2 large carrots, cut into 1/2-inch round pieces (Taki detests carrots so he does not use them, but traditionally you should)
2-3 baking potatoes, medium dice
Sauté minced onions on medium-high in a stockpot until they turn transparent. Add the other vegetables and sauté for about 5 minutes. Add the water and bring to a boil on high. Reduce heat to low and let simmer for about 20-30 min or until the potatoes and carrots are cooked through. Add the shaved roux to the vegetables and water and make sure all the roux melts into the curry. Serve right away with pickled pearl onions or the dark red pickled ginger.
1-1 1/4 c water
Wash the rice in running water until the water runs clear and strain the rice. Put the rice in the rice cooker with the water from the recipe and let it cook. Serve topped with the curry and shrimp.
12-16 shrimp, peeled except for tail and flattened out

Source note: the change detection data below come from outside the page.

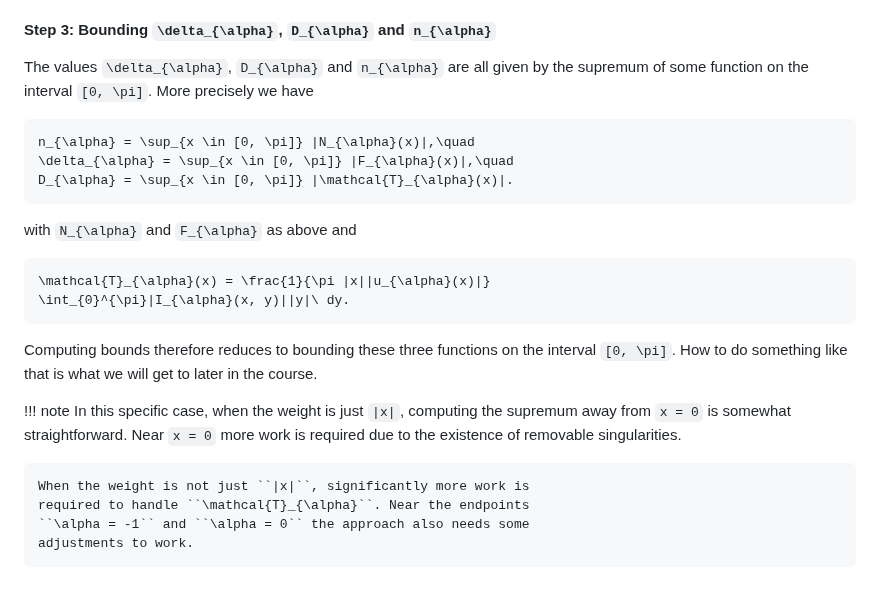
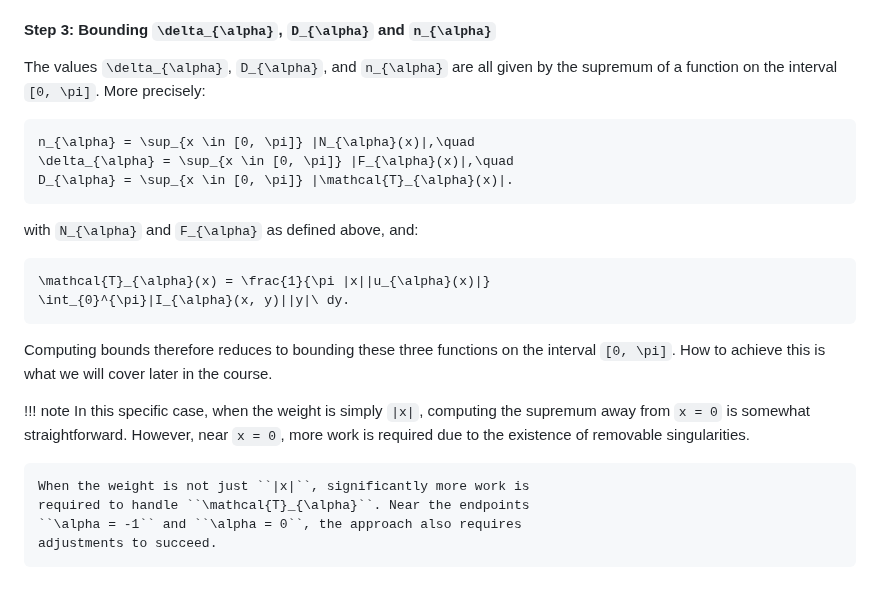
Before and after one commit to Joel-Dahne/CAPCourseS26.jl, a Markdown page: docs/src/week-3-lecture-2.md, the part around one of its changes. Drawn GitHub-style.

Commit message:
Week 3 Lecture 2: Polished version from Gemini

````diff
--- a/docs/src/week-3-lecture-2.md
+++ b/docs/src/week-3-lecture-2.md
@@ -248,34 +241,34 @@ properties of our numerical approximation.
 
 #### Step 3: Bounding ``\delta_{\alpha}``, ``D_{\alpha}`` and ``n_{\alpha}``
 
-The values ``\delta_{\alpha}``, ``D_{\alpha}`` and ``n_{\alpha}`` are
-all given by the supremum of some function on the interval ``[0,
-\pi]``. More precisely we have
+The values ``\delta_{\alpha}``, ``D_{\alpha}``, and ``n_{\alpha}`` are all
+given by the supremum of a function on the interval ``[0, \pi]``. More
+precisely:
 
-``` math
+```math
 n_{\alpha} = \sup_{x \in [0, \pi]} |N_{\alpha}(x)|,\quad
 \delta_{\alpha} = \sup_{x \in [0, \pi]} |F_{\alpha}(x)|,\quad
 D_{\alpha} = \sup_{x \in [0, \pi]} |\mathcal{T}_{\alpha}(x)|.
 ```
 
-with ``N_{\alpha}`` and ``F_{\alpha}`` as above and
+with ``N_{\alpha}`` and ``F_{\alpha}`` as defined above, and:
 
-``` math
+```math
 \mathcal{T}_{\alpha}(x) = \frac{1}{\pi |x||u_{\alpha}(x)|}
 \int_{0}^{\pi}|I_{\alpha}(x, y)||y|\ dy.
 ```
 
 Computing bounds therefore reduces to bounding these three functions
-on the interval ``[0, \pi]``. How to do something like that is what we
-will get to later in the course.
+on the interval ``[0, \pi]``. How to achieve this is what we will cover
+later in the course.
 
 !!! note
-    In this specific case, when the weight is just ``|x|``, computing
-    the supremum away from ``x = 0`` is somewhat straightforward. Near
-    ``x = 0`` more work is required due to the existence of removable
-    singularities.
+    In this specific case, when the weight is simply ``|x|``, computing
+    the supremum away from ``x = 0`` is somewhat straightforward.
+    However, near ``x = 0``, more work is required due to the existence
+    of removable singularities.
 
     When the weight is not just ``|x|``, significantly more work is
     required to handle ``\mathcal{T}_{\alpha}``. Near the endpoints
-    ``\alpha = -1`` and ``\alpha = 0`` the approach also needs some
-    adjustments to work.
+    ``\alpha = -1`` and ``\alpha = 0``, the approach also requires
+    adjustments to succeed.
````
Also changed, not shown: other parts of docs/src/week-3-lecture-2.md (+132 -139 lines).
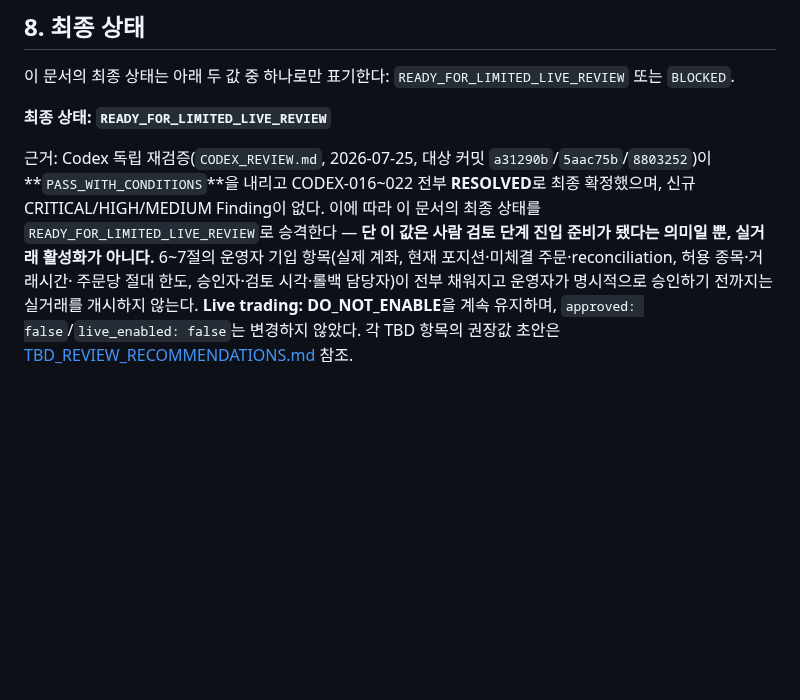
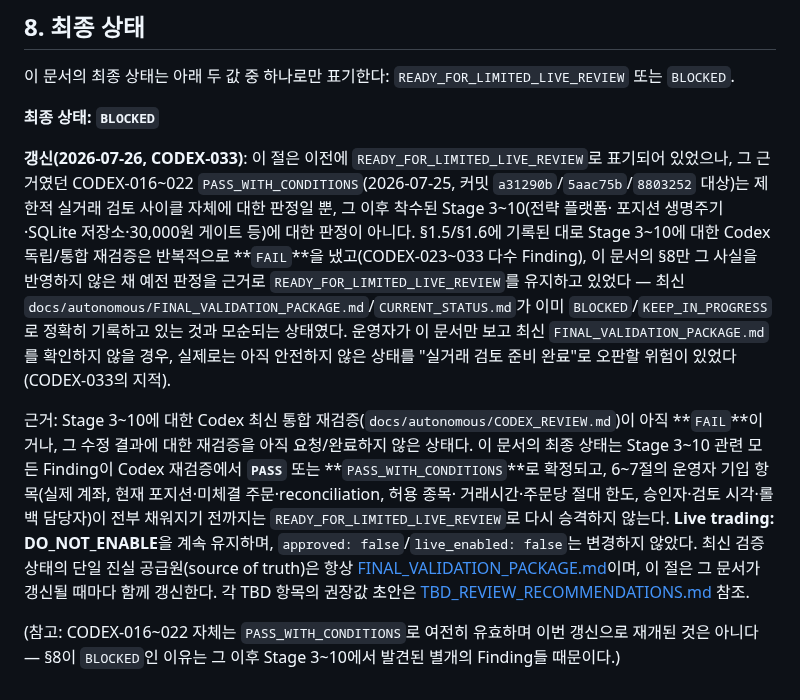
Before and after one commit to babucato-byte/us-stock-trading, a Markdown page: docs/live_review/LIMITED_LIVE_REVIEW_CHECKLIST.md, the part around the change. GitHub-like rendering; blank space fills up the shorter version.

Commit message:
Fix limited-live checklist's stale READY status (CODEX-033)
docs/live_review/LIMITED_LIVE_REVIEW_CHECKLIST.md's final-status section
still read READY_FOR_LIMITED_LIVE_REVIEW based on the CODEX-016~022
PASS_WITH_CONDITIONS verdict from the limited-live review cycle, which
predates and is unrelated to the Stage 3~10 work (strategy platform,
position lifecycle, SQLite store, 30K gate) started afterward -- Stage
3~10's own Codex verifications have repeatedly returned FAIL (recorded
correctly elsewhere in this same file's §1.5/§1.6, and in
FINAL_VALIDATION_PACKAGE.md/CURRENT_STATUS.md, but §8 never reflected
that. An operator consulting only this checklist could have mistaken the
project for limited-live-review-ready when it was not.

Final status changed to BLOCKED, with an explanation of why it
contradicted the rest of the document and a pointer to
FINAL_VALIDATION_PACKAGE.md as the single source of truth for current
verification status going forward. CODEX-016~022's own
PASS_WITH_CONDITIONS verdict is unaffected -- BLOCKED is due to the
separate, later Stage 3~10 findings.

No code changes.

Co-Authored-By: Claude Sonnet 5 <noreply@anthropic.com>
EOF
)

```diff
--- a/docs/live_review/LIMITED_LIVE_REVIEW_CHECKLIST.md
+++ b/docs/live_review/LIMITED_LIVE_REVIEW_CHECKLIST.md
@@ -211,14 +211,29 @@ context symbol과 실제 주문 symbol 불일치 허용), CODEX-030(MEDIUM, life
 
 이 문서의 최종 상태는 아래 두 값 중 하나로만 표기한다: `READY_FOR_LIMITED_LIVE_REVIEW` 또는 `BLOCKED`.
 
-**최종 상태: `READY_FOR_LIMITED_LIVE_REVIEW`**
+**최종 상태: `BLOCKED`**
 
-근거: Codex 독립 재검증(`CODEX_REVIEW.md`, 2026-07-25, 대상 커밋 `a31290b`/`5aac75b`/`8803252`)이
-**`PASS_WITH_CONDITIONS`**을 내리고 CODEX-016~022 전부 **RESOLVED**로 최종 확정했으며, 신규
-CRITICAL/HIGH/MEDIUM Finding이 없다. 이에 따라 이 문서의 최종 상태를 `READY_FOR_LIMITED_LIVE_REVIEW`로
-승격한다 — **단 이 값은 사람 검토 단계 진입 준비가 됐다는 의미일 뿐, 실거래 활성화가 아니다.**
-6~7절의 운영자 기입 항목(실제 계좌, 현재 포지션·미체결 주문·reconciliation, 허용 종목·거래시간·
-주문당 절대 한도, 승인자·검토 시각·롤백 담당자)이 전부 채워지고 운영자가 명시적으로 승인하기
-전까지는 실거래를 개시하지 않는다. **Live trading: DO_NOT_ENABLE**을 계속 유지하며,
-`approved: false`/`live_enabled: false`는 변경하지 않았다. 각 TBD 항목의 권장값 초안은
+**갱신(2026-07-26, CODEX-033)**: 이 절은 이전에 `READY_FOR_LIMITED_LIVE_REVIEW`로 표기되어 있었으나,
+그 근거였던 CODEX-016~022 `PASS_WITH_CONDITIONS`(2026-07-25, 커밋 `a31290b`/`5aac75b`/`8803252`
+대상)는 제한적 실거래 검토 사이클 자체에 대한 판정일 뿐, 그 이후 착수된 Stage 3~10(전략 플랫폼·
+포지션 생명주기·SQLite 저장소·30,000원 게이트 등)에 대한 판정이 아니다. §1.5/§1.6에 기록된 대로
+Stage 3~10에 대한 Codex 독립/통합 재검증은 반복적으로 **`FAIL`**을 냈고(CODEX-023~033 다수 Finding),
+이 문서의 §8만 그 사실을 반영하지 않은 채 예전 판정을 근거로 `READY_FOR_LIMITED_LIVE_REVIEW`를
+유지하고 있었다 — 최신 `docs/autonomous/FINAL_VALIDATION_PACKAGE.md`/`CURRENT_STATUS.md`가 이미
+`BLOCKED`/`KEEP_IN_PROGRESS`로 정확히 기록하고 있는 것과 모순되는 상태였다. 운영자가 이 문서만
+보고 최신 `FINAL_VALIDATION_PACKAGE.md`를 확인하지 않을 경우, 실제로는 아직 안전하지 않은
+상태를 "실거래 검토 준비 완료"로 오판할 위험이 있었다(CODEX-033의 지적).
+
+근거: Stage 3~10에 대한 Codex 최신 통합 재검증(`docs/autonomous/CODEX_REVIEW.md`)이 아직
+**`FAIL`**이거나, 그 수정 결과에 대한 재검증을 아직 요청/완료하지 않은 상태다. 이 문서의 최종
+상태는 Stage 3~10 관련 모든 Finding이 Codex 재검증에서 **`PASS`** 또는 **`PASS_WITH_CONDITIONS`**로
+확정되고, 6~7절의 운영자 기입 항목(실제 계좌, 현재 포지션·미체결 주문·reconciliation, 허용 종목·
+거래시간·주문당 절대 한도, 승인자·검토 시각·롤백 담당자)이 전부 채워지기 전까지는
+`READY_FOR_LIMITED_LIVE_REVIEW`로 다시 승격하지 않는다. **Live trading: DO_NOT_ENABLE**을 계속
+유지하며, `approved: false`/`live_enabled: false`는 변경하지 않았다. 최신 검증 상태의 단일
+진실 공급원(source of truth)은 항상 [FINAL_VALIDATION_PACKAGE.md](../autonomous/FINAL_VALIDATION_PACKAGE.md)이며,
+이 절은 그 문서가 갱신될 때마다 함께 갱신한다. 각 TBD 항목의 권장값 초안은
 [TBD_REVIEW_RECOMMENDATIONS.md](./TBD_REVIEW_RECOMMENDATIONS.md) 참조.
+
+(참고: CODEX-016~022 자체는 `PASS_WITH_CONDITIONS`로 여전히 유효하며 이번 갱신으로 재개된 것은
+아니다 — §8이 `BLOCKED`인 이유는 그 이후 Stage 3~10에서 발견된 별개의 Finding들 때문이다.)
```
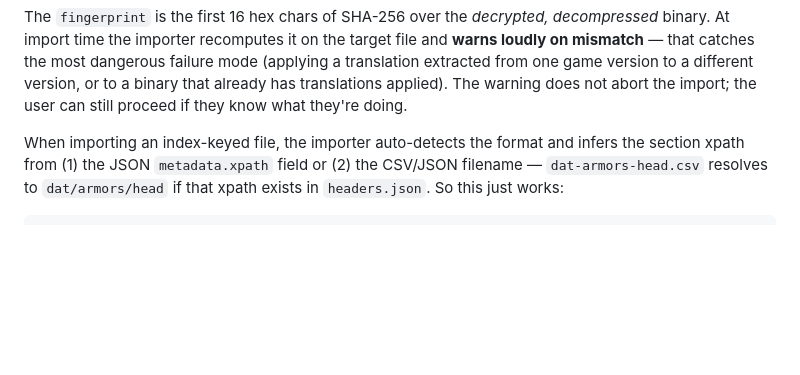
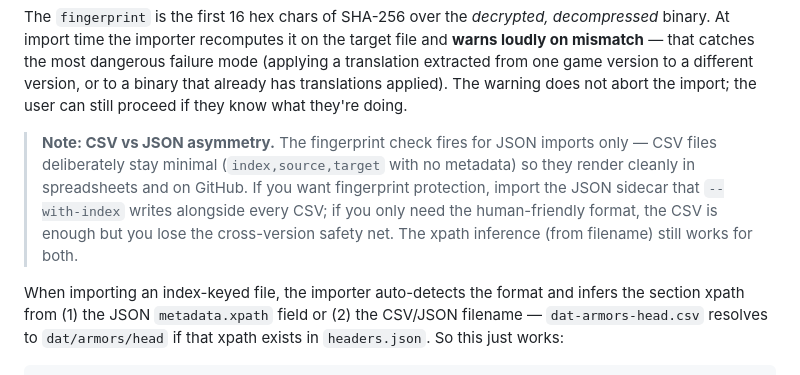
Before and after one commit to Houmgaor/FrontierTextHandler, a Markdown page: README.md, the part around the change. Rendered like a GitHub page; blank space fills up the shorter version.

Commit message:
docs(readme): note CSV-vs-JSON asymmetry for fingerprint check
The fingerprint sanity check only fires for JSON imports — CSV files
deliberately stay minimal and carry no metadata. Worth flagging
explicitly so a translator using CSV doesn't assume the cross-version
safety net is in play when it isn't.

```diff
--- a/README.md
+++ b/README.md
@@ -153,6 +153,14 @@ the most dangerous failure mode (applying a translation extracted from
 one game version to a different version, or to a binary that already
 has translations applied). The warning does not abort the import; the
 user can still proceed if they know what they're doing.
+
+> **Note: CSV vs JSON asymmetry.** The fingerprint check fires for JSON
+> imports only — CSV files deliberately stay minimal (`index,source,target`
+> with no metadata) so they render cleanly in spreadsheets and on GitHub.
+> If you want fingerprint protection, import the JSON sidecar that
+> `--with-index` writes alongside every CSV; if you only need the
+> human-friendly format, the CSV is enough but you lose the cross-version
+> safety net. The xpath inference (from filename) still works for both.
 
 When importing an index-keyed file, the importer auto-detects the format and
 infers the section xpath from (1) the JSON `metadata.xpath` field or (2) the
```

3-4 eggs, lightly beaten
2-3c Panko breadcrumbs
vegetable oil for frying, use more for deep-frying (about 3-4c)
If you are deep-frying, pour the oil in a deep sauce pot and heat up on medium-high. Keep a watch so the oil does not burn or start smoking. Peel headless shrimp but leave the tail on. Make 3 little horizontal shallow gashes in the shrimp on the belly side. Turn the shrimp over so the belly is on the cutting board and with a pinching motion moving from tip to tail, flatten out the shrimp, elongating the shrimp. The shrimp should end up twice as long as it was to begin with. In separate bowls; coat the shrimp with the flour, then the egg, lastly the Panko. Make sure the Panko is a firm and thick coating but be gentle as the shrimp can break apart if you are too rough. Check to see if the oil is hot enough by putting a pinch of flour and egg in the oil.
If the flour/egg comes up to the surface right away, then the oil is hot. If not, turn up the heat for a few minutes and check again. Place the shrimp (a few at a time) in the oil and cook for about 2-3 minutes or until the Panko turns a nice golden color. Place the cook shrimp on a paper towel or frying rack to discard any excess oil. After all the shrimp are fried, place over the rice and curry and serve. Enjoy!
Do not just pour the oil down the sink. Let it cool and you can put it in an old jar and store it in the freezer to save for the next time you want to fry. You can also dispose of it properly; cooled, jarred, and put in your normal trash or local recycling center.
Photos by Molly Kitamura and John DSR Agcaoili courtesy of Horitaka of State of Grace.
Molly can be found at Knives and Needles: http://knivesandneedlesblog.com/
Read more from Molly here: http://tattooartistmagazineblog.com/?s=molly+skobba+kitamura